In addition, I found many subtle parallels between many actual ultralearning projects that are, on the surface, very different. Connecting these with the science on learning reveals that while learning languages, art, programming, physics and public speaking may seem unrelated they have deep similarities, that once understood, unlock the secret to learning anything.
In truth, my goal with ultralearning isn’t to have you blaze through a class or project in the shortest amount of time. Rather, it’s to deeply understand how learning works so you can achieve whatever goal you set.
Some of the ultralearners I met focus on meeting regular standards, but more quickly than others. This is useful if you’re looking to maximize your limited time to get a specific opportunity.
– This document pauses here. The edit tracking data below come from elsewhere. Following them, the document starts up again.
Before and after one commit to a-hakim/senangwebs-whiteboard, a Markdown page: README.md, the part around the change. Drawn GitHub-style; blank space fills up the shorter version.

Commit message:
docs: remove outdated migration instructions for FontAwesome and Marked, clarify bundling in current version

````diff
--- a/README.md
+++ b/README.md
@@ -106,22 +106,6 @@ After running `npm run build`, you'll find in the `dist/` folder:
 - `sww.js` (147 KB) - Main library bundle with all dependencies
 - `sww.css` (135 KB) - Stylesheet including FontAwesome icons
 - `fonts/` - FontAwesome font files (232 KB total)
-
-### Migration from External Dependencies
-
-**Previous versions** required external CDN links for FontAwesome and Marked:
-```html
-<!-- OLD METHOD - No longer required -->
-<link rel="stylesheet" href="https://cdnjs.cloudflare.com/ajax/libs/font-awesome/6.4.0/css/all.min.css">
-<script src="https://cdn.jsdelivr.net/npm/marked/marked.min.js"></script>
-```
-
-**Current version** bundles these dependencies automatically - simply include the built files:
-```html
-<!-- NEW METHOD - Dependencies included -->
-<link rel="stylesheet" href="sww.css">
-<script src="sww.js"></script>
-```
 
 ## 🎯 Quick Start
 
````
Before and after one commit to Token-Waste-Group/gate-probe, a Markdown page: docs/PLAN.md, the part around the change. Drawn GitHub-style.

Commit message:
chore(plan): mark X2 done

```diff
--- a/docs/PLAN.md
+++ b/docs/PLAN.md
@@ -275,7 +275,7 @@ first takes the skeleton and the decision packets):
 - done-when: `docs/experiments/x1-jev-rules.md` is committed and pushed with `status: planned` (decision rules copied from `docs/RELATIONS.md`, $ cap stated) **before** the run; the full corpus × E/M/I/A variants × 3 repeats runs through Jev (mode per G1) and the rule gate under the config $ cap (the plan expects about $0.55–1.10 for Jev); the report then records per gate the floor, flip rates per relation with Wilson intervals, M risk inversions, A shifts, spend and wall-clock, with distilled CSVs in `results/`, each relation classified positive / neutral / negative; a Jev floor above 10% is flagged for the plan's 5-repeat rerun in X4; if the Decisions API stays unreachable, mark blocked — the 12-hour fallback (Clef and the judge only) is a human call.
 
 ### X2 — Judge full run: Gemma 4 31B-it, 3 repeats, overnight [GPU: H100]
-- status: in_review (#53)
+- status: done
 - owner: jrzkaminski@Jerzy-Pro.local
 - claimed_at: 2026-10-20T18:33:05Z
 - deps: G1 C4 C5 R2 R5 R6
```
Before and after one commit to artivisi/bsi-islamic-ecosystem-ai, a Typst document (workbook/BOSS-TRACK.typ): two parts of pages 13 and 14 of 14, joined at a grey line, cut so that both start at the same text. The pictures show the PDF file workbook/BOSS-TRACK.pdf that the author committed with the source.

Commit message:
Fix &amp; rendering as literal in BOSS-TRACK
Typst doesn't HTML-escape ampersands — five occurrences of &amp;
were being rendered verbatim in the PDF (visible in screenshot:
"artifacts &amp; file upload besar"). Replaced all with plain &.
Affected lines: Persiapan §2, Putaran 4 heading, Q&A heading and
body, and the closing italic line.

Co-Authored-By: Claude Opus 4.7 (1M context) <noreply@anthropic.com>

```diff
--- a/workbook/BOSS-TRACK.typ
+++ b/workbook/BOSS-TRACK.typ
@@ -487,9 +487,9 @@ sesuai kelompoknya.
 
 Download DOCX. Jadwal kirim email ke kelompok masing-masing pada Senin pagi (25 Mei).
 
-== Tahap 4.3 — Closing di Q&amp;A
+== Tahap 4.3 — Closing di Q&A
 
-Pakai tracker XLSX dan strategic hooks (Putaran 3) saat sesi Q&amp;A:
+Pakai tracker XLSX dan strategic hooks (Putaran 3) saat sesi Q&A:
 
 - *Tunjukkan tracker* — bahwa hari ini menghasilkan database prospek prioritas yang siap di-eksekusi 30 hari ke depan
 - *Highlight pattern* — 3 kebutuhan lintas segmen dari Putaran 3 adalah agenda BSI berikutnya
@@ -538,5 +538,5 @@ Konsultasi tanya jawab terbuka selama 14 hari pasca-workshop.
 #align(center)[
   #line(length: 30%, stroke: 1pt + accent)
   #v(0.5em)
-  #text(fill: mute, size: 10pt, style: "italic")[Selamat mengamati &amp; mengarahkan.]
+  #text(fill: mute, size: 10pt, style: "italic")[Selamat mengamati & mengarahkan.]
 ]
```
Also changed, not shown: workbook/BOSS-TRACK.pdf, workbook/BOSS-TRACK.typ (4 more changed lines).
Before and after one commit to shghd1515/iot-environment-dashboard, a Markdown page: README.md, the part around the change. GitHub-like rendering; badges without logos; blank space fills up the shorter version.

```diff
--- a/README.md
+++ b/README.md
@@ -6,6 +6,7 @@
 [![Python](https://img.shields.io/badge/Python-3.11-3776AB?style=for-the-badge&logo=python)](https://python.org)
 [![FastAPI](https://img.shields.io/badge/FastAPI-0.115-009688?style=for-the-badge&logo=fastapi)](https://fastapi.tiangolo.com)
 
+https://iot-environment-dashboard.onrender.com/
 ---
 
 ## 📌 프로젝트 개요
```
Other ultralearners were focused on mastery. Applying the same tools of effective learning, except instead of trying to rush through standard goals faster, they wanted to go far beyond what others expected of them. The choice is completely up to you.
I wrote this book mainly for people who aren’t students. Although students will benefit from the book, my intention was to write a book that would be a guide for people who don’t automatically see much of the work they do as learning.
Programmers, teachers, entrepreneurs, accountants, marketers, academics, nurses, musicians and other professionals were just a few of the people I had in mind when writing this book. If you work for a living, and you’d like to become indispensible, this book is for you.
Common sense, unfortunately, isn’t all that common. Therefore, a lot of the principles and strategies discussed in the book are widely underutilized, even if they make sense upon reflection.
However, in doing research for the book, even I was surprised at subtle ideas from cognitive science that undermine many of our expectations about learning. For instance:
- We expect that we’ll get better at our careers the more time we spend at them. Except this isn’t always true (or perhaps even the default!)
- The approach students think works best for learning is actually the wildly ineffective, due to subtle biases in our evaluation of self-knowledge.
- Why feedback can backfire, and what you should ignore.
- Major approaches to education, such as the common belief that school “teaches you how to think, not what to think” are based on ideas about learning that have been debunked for nearly a century.
- and many others…
Yes. We’ve already secured agreements for the book to be published in other languages and regions.